*Task details*.
Every line with the word "header" in it should be extracted from the data that follows.
--*--
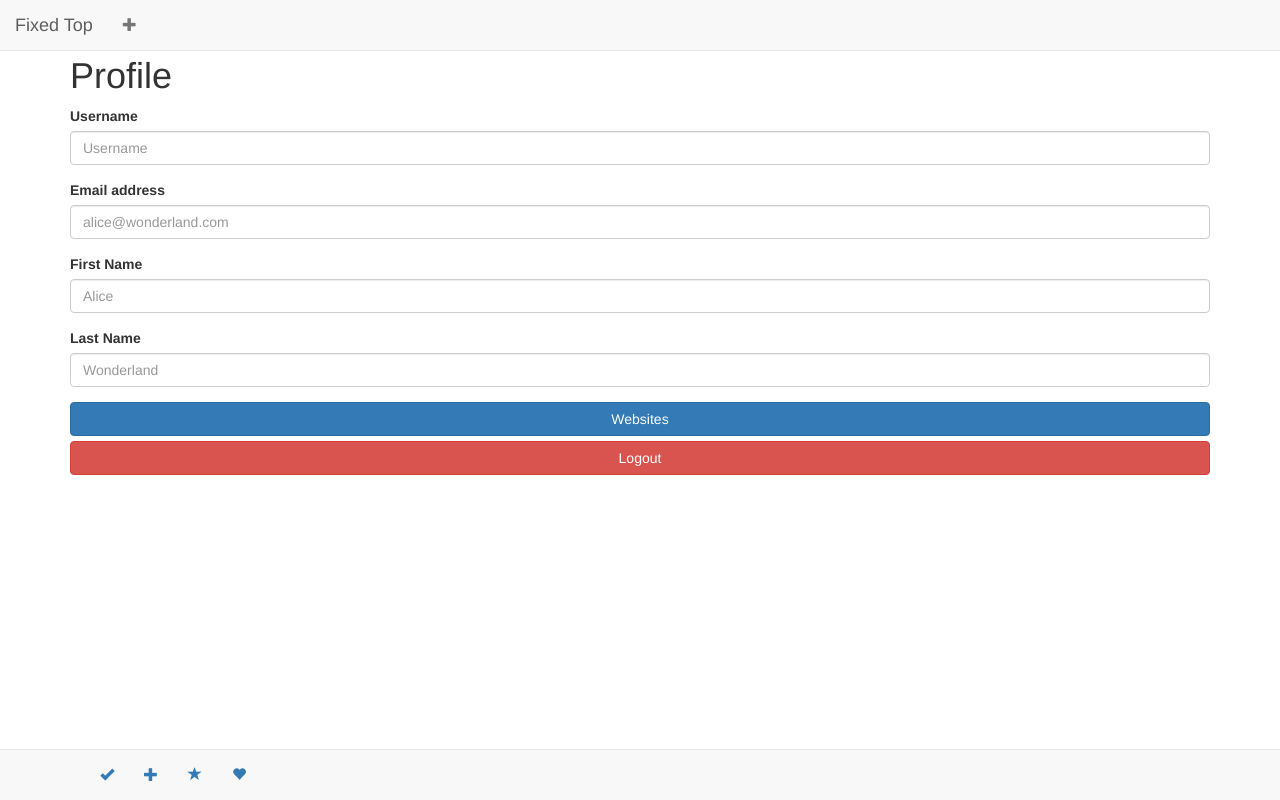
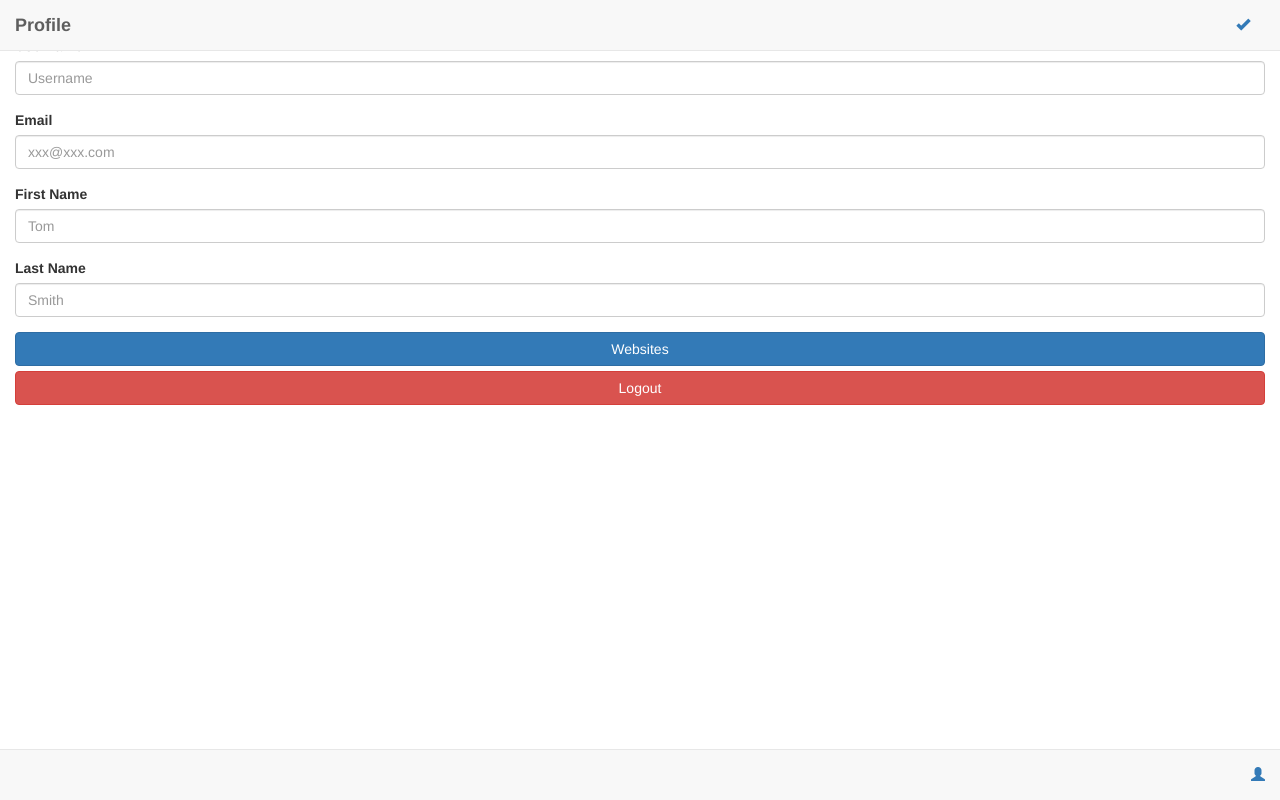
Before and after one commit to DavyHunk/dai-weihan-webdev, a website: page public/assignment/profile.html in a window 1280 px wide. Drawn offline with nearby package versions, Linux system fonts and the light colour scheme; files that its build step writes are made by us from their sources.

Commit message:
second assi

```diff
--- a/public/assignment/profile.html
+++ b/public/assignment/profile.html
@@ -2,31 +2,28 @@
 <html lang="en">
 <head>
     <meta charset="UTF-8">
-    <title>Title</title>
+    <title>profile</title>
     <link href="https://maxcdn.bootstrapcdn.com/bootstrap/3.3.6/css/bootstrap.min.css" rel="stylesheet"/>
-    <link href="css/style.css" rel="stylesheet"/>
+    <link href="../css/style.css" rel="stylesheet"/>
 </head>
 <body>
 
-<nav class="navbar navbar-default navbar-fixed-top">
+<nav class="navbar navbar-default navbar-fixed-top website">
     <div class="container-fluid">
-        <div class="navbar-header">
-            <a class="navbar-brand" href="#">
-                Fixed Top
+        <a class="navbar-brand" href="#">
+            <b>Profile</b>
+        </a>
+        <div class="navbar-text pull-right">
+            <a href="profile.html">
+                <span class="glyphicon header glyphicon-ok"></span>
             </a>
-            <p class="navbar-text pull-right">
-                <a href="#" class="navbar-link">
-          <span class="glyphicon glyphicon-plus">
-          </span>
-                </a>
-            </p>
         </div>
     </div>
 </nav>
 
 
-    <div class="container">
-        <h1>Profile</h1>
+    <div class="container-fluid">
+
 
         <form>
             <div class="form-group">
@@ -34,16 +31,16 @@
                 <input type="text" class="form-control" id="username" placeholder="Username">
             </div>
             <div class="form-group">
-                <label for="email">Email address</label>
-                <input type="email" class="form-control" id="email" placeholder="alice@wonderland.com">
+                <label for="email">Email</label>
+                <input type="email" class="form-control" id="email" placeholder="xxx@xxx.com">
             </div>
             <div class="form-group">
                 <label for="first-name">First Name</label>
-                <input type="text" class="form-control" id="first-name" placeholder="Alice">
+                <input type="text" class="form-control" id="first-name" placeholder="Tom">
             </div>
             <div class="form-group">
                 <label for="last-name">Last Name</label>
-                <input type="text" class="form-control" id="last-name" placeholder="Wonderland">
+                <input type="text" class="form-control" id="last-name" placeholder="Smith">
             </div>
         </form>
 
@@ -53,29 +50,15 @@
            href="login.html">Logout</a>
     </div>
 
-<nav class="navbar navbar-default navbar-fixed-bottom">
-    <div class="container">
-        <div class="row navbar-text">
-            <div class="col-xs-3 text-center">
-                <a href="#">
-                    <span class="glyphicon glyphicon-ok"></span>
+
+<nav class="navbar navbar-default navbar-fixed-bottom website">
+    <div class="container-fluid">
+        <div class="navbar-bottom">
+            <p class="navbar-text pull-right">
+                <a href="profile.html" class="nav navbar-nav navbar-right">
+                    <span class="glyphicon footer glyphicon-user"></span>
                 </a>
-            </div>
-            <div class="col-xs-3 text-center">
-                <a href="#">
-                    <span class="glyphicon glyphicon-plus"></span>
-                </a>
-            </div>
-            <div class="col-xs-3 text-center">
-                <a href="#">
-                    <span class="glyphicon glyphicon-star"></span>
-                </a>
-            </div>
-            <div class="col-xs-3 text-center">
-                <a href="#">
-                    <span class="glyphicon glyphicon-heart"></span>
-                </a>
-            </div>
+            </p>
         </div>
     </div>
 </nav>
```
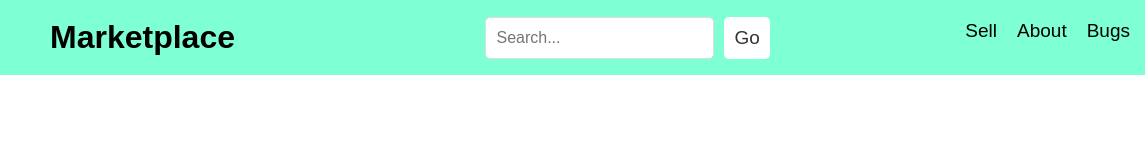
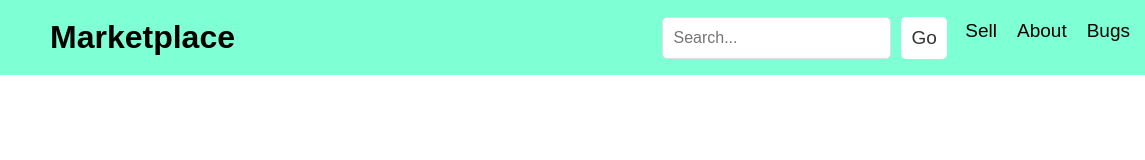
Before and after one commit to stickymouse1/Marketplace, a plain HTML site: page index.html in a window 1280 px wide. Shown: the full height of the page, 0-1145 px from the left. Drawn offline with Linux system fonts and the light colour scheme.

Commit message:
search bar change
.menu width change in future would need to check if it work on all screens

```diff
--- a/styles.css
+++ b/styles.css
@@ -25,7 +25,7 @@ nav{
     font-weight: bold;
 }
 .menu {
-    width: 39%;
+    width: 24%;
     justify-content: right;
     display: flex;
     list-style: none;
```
--*--
*Problem solution*.
-        <div class="navbar-header">
+                <span class="glyphicon header glyphicon-ok"></span>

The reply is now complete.